Baker explains decision to pitch to Arias in 10th

Baker explains decision to pitch to Arias in 10th

Baker explains decision to pitch to Arias in 10th
CINCINNATI -- Reds manager Dusty Baker is all about playing the matchups. But with Game 3 of the National League Division Series in jeopardy Tuesday night, it was the move Baker didn't make that brought up questions Wednesday.

Giants runners advanced to second and third after a passed ball squeaked by Ryan Hanigan in the top of the 10th inning, leaving first base unoccupied.
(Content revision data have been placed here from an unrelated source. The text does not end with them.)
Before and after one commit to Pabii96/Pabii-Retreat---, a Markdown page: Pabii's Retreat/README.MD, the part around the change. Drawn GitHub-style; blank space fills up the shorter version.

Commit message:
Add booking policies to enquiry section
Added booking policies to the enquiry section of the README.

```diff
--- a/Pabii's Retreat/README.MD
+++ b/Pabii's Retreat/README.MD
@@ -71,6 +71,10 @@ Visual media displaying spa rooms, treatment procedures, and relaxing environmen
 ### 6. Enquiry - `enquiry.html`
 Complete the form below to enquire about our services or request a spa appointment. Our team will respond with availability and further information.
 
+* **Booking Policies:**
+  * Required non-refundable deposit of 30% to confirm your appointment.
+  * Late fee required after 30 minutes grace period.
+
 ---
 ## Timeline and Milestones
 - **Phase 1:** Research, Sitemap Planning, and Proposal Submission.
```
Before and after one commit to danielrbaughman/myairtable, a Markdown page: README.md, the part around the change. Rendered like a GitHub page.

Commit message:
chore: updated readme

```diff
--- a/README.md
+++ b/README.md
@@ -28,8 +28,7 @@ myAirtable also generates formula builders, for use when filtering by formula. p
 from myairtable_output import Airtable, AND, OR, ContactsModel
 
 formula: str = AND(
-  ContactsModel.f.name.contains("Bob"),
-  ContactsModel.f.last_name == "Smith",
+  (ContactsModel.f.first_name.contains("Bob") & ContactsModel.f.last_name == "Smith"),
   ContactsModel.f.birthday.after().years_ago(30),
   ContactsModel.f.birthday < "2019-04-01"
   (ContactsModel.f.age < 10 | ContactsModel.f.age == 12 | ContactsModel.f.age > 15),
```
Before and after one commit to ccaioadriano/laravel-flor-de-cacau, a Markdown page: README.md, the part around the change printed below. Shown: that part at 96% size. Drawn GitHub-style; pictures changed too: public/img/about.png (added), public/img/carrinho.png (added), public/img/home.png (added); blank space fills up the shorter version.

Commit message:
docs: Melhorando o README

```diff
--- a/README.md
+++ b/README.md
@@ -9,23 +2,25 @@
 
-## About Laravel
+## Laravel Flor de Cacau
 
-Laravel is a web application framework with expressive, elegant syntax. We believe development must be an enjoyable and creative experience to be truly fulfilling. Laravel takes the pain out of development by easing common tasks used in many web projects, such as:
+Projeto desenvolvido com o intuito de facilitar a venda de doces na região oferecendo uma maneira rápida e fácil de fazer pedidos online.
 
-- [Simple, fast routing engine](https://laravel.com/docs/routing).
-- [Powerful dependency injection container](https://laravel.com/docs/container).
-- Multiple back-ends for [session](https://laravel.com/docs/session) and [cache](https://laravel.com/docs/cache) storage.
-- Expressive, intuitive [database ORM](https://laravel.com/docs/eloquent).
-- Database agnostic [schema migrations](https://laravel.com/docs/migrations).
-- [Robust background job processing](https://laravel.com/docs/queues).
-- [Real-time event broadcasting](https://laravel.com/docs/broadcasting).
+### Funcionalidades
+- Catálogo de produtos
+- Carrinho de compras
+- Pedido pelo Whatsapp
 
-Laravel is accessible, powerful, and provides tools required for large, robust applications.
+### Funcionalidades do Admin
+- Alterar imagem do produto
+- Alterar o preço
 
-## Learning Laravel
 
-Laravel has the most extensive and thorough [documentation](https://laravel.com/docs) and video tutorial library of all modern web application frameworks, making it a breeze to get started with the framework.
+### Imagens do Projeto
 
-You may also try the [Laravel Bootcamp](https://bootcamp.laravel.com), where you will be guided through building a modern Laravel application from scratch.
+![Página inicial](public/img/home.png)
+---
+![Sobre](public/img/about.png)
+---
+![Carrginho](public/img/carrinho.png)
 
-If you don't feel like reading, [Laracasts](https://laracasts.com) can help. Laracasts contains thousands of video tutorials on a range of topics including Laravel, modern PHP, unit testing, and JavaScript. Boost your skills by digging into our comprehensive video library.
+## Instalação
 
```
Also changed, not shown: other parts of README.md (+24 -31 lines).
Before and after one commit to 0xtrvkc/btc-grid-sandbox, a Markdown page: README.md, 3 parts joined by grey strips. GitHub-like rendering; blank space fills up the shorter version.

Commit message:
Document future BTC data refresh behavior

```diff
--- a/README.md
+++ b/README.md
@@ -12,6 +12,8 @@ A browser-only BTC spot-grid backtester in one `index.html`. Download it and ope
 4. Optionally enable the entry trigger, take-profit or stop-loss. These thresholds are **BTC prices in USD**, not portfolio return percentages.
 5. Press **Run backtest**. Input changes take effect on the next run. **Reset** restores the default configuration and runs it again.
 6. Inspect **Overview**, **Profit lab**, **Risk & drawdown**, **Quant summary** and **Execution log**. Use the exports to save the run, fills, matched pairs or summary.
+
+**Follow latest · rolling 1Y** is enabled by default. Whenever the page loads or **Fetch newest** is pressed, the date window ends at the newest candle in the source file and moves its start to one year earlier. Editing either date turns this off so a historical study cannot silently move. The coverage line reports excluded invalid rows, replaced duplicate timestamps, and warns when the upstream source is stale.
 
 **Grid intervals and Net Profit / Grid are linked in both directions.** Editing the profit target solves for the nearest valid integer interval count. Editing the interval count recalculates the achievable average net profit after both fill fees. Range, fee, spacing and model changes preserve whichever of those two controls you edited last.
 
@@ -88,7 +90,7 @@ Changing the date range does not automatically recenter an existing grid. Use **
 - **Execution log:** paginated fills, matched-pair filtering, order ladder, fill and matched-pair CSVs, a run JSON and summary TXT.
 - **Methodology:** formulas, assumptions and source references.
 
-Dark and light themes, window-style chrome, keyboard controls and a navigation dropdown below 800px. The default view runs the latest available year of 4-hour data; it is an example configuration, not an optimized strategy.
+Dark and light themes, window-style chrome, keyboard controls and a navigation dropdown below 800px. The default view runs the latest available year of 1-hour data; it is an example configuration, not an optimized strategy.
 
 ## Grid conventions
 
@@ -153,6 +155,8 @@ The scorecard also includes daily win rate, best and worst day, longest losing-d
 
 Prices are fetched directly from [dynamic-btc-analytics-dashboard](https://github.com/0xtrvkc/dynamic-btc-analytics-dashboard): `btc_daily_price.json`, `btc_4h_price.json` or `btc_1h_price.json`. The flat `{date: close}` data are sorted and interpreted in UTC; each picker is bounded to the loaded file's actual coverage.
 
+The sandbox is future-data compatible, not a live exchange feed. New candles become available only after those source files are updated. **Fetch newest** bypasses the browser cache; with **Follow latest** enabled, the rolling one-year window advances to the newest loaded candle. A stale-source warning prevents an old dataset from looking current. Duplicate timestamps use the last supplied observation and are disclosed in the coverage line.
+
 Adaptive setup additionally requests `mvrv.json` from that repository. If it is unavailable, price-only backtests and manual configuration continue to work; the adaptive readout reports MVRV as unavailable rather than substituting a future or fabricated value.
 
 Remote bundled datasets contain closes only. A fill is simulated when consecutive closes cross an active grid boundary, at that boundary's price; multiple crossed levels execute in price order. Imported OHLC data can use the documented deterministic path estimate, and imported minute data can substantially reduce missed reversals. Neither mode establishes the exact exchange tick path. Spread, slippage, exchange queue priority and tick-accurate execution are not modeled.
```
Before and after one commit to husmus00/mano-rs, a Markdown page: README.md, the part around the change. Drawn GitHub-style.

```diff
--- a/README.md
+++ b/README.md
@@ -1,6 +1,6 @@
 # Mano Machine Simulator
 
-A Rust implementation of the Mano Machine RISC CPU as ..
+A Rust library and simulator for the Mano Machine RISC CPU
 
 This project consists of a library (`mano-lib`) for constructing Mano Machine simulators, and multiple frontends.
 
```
With two outs and Jonathan Broxton on the mound, Baker opted to pitch to the No. 8 hitter Joaquin Arias instead of walking him to get to the pitcher's spot and load the bases.

The move would have forced San Francisco to use its last position player -- Hector Sanchez -- and remove Sergio Romo from the game.

"In that situation, we knew that Arias was good against left-handers, and not that good of a hitter against right-handers," Baker said Wednesday. "Plus you had a chance to get Romo out of the game, but you had a dangerous pinch-hitter in Sanchez up next, he gets a hit or home run or whatever it is, Sanchez is a very good hitter. I don't want to put my pitcher in that situation."

Arias is hitting .270 on the year and .240 against right-handers, while Sanchez, a switch-hitter, is batting .280 with a .266 average against righties.

As the story goes, Arias bounced a grounder toward third baseman Scott Rolen, who fumbled the ball, committed an error and allowed the game-winning run to cross the plate in the Reds' 2-1 loss.

"In that situation, we had him out," Baker said. "It's not like he got a hit."

Romo has made two appearances against the Reds this postseason, pitching three perfect innings. Had Romo been removed, the Giants may have turned to Tim Lincecum, who was warming up in the bullpen the inning before.

"If Arias would have walked, I had to hit for him, so Timmy would have come in," Giants manager Bruce Bochy said. "I knew Romo could give us two, that's why he went the ninth. Normally in a tie game you try to save your closer, but I knew with him going two innings I was going to start the ninth with him and have him pitch the ninth and 10th, and it worked out -- and I had a safety valve in Timmy, who was our long guy, and if that game is tied, then he comes in the game."

Lincecum came on in relief for just the second time in his career in the Reds' 9-0 win in Game 2, allowing one hit and striking out two in two innings.